James S. Evans Papers
This collection consists of papers collected and created by James S. Evans, professor of chemistry and computer science at Lawrence University from 1966 to 2011. The bulk of the collection documents computer software created at Lawrence, including Conversationally Oriented Statistical Analysis Package (COSAP) and other programs for internal operations. Materials date from 1973 to 1996 and include printed source code, user guides, and correspondence.
- Evans, James S. (Person)
Conditions Governing Access
Collection is open for research.
Conditions Governing Use

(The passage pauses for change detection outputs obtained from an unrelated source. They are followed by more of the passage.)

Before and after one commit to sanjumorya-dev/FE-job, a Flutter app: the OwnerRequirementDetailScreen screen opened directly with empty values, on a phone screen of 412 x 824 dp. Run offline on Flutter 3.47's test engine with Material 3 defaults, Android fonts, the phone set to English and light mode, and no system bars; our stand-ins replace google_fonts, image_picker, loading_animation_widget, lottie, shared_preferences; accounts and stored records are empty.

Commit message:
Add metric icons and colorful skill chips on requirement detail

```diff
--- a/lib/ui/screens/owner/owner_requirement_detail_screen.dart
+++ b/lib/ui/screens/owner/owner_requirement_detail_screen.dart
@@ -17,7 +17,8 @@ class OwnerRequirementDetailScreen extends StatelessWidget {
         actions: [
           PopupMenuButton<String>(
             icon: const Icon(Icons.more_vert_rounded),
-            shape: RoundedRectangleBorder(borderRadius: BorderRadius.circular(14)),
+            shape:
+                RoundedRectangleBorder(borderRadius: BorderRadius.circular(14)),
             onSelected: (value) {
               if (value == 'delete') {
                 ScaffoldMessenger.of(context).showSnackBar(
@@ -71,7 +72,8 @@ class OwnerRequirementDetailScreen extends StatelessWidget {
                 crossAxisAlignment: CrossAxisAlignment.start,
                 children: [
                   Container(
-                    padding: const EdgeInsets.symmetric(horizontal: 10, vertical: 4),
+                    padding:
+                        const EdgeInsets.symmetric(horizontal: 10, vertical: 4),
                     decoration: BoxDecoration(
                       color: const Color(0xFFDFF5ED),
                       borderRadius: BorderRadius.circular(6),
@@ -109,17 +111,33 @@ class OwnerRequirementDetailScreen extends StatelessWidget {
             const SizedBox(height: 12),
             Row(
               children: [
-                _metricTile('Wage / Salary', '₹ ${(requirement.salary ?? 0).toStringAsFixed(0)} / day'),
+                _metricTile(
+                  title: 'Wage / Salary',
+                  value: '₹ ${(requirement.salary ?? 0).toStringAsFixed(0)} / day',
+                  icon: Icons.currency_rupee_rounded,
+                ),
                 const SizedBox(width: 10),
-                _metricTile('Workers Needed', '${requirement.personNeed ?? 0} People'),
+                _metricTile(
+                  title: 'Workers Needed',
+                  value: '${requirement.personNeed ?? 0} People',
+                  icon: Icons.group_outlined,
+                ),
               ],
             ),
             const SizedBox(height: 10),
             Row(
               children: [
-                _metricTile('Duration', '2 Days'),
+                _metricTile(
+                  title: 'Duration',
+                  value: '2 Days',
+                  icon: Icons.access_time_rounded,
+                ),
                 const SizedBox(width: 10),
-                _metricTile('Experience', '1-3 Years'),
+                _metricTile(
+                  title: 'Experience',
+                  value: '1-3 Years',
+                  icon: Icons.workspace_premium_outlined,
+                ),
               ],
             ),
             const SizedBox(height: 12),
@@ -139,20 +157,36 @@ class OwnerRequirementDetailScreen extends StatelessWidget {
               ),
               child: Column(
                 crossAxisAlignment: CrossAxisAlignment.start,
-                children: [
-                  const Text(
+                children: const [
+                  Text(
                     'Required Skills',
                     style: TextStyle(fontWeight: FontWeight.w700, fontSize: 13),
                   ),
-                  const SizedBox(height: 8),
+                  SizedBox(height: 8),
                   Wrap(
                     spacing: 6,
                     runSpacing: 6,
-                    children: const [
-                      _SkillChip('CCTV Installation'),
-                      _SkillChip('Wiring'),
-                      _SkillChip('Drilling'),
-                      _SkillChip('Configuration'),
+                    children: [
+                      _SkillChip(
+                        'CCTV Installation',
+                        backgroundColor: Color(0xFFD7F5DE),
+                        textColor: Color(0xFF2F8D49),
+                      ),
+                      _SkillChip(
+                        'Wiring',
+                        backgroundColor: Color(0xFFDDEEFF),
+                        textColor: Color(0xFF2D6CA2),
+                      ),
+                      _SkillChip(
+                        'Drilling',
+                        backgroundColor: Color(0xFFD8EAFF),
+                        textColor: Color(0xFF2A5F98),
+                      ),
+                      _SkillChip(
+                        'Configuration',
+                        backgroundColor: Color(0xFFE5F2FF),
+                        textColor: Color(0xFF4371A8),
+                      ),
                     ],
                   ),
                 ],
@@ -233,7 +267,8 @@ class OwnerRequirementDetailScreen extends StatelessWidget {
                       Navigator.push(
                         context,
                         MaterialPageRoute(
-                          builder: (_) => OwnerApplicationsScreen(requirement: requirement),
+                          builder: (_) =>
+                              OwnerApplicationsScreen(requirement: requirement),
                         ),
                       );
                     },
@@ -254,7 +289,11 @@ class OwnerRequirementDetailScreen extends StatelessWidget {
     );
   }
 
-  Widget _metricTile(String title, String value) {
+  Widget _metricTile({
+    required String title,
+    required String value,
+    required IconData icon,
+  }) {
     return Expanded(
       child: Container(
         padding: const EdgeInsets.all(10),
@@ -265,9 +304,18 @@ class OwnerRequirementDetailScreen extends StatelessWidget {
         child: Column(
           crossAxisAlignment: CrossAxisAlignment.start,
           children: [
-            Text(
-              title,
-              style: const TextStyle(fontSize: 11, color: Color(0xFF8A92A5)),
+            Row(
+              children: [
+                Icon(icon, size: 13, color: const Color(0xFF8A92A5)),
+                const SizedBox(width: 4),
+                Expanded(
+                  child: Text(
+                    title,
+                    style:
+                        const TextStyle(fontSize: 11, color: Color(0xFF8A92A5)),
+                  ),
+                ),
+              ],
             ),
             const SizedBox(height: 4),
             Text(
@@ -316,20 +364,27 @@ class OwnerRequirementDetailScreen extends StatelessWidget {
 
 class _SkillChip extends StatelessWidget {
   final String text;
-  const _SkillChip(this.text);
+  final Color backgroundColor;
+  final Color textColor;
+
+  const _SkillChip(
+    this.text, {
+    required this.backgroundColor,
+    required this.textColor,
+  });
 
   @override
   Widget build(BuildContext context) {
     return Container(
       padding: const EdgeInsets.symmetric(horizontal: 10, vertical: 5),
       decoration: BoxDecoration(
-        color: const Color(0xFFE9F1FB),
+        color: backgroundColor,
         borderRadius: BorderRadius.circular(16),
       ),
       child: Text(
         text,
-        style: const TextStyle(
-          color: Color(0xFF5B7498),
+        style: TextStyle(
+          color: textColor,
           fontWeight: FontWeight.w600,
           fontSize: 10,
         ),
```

Lawrence University does not hold the copyright for all materials in this collection. Uses beyond those allowed for fair use under U. S. Copyright Law (Title 17, U.S.C.) require the researcher to secure permission from the copyright holder.
2.10 Linear Feet
Biographical or Historical Information
Among the longest-serving faculty members in the history of the university, Professor Evans’ tenure spanned 45 years before his retirement in 2011. A native of Bridgton, Maine, Jim joined the Lawrence faculty in 1966 as a 25-year-old with a bachelor’s degree in chemistry from Bates College and a Ph.D. in nuclear chemistry and physics from Princeton University. Jim arrived in Appleton with a three-year tenure track offer from then-Lawrence President Curtis Tarr. Early in his career, Jim taught introductory chemistry courses, inorganic chemistry, physical chemistry and Freshman Studies. He later added regular involvement with a distinctive honors-level Principles of Physics and Chemistry sequence. An active and engaged researcher, Jim’s research and scholarship focused on proteins, protein fragments and peptides. Blaming an inability “to convincingly say no,” Jim began a 15-year stint of multitasking in 1979 when he traded some of his chemistry teaching duties for responsibilities as director of Lawrence’s emerging computer center. He provided leadership in bringing the power of computing into both the academic and administrative areas of the university. Jim was a natural choice for the role, having already helped usher in the first computer-related teaching to the Lawrence curriculum and collaborating with members of the physics department on a laboratory computing course. An interest in using computers beyond numerical work or signal processing also led Jim to write a text formatting program. With a physics colleague, he co-directed a multi-year (1979-82) National Science Foundation-funded project that focused on acquainting faculty members throughout the sciences and social sciences with computation. He also helped establish today’s interdisciplinary mathematics-computer science major and taught several courses in that major. Among many professional accomplishments, Jim wrote two books, “Itanium Architecture for Programmers” and “Alpha RISC Architecture for Programmers.” Evans died on April 23, 2018. [Excerpted from Lawrence University news article by Rick Peterson, April 30, 2018.]
Method of Acquisition
Transferred from Evans's office to the Archives, October 16, 2018.
Processed by Erin Dix, 2018
- Archon Finding Aid Title
- Description rules
- Language of description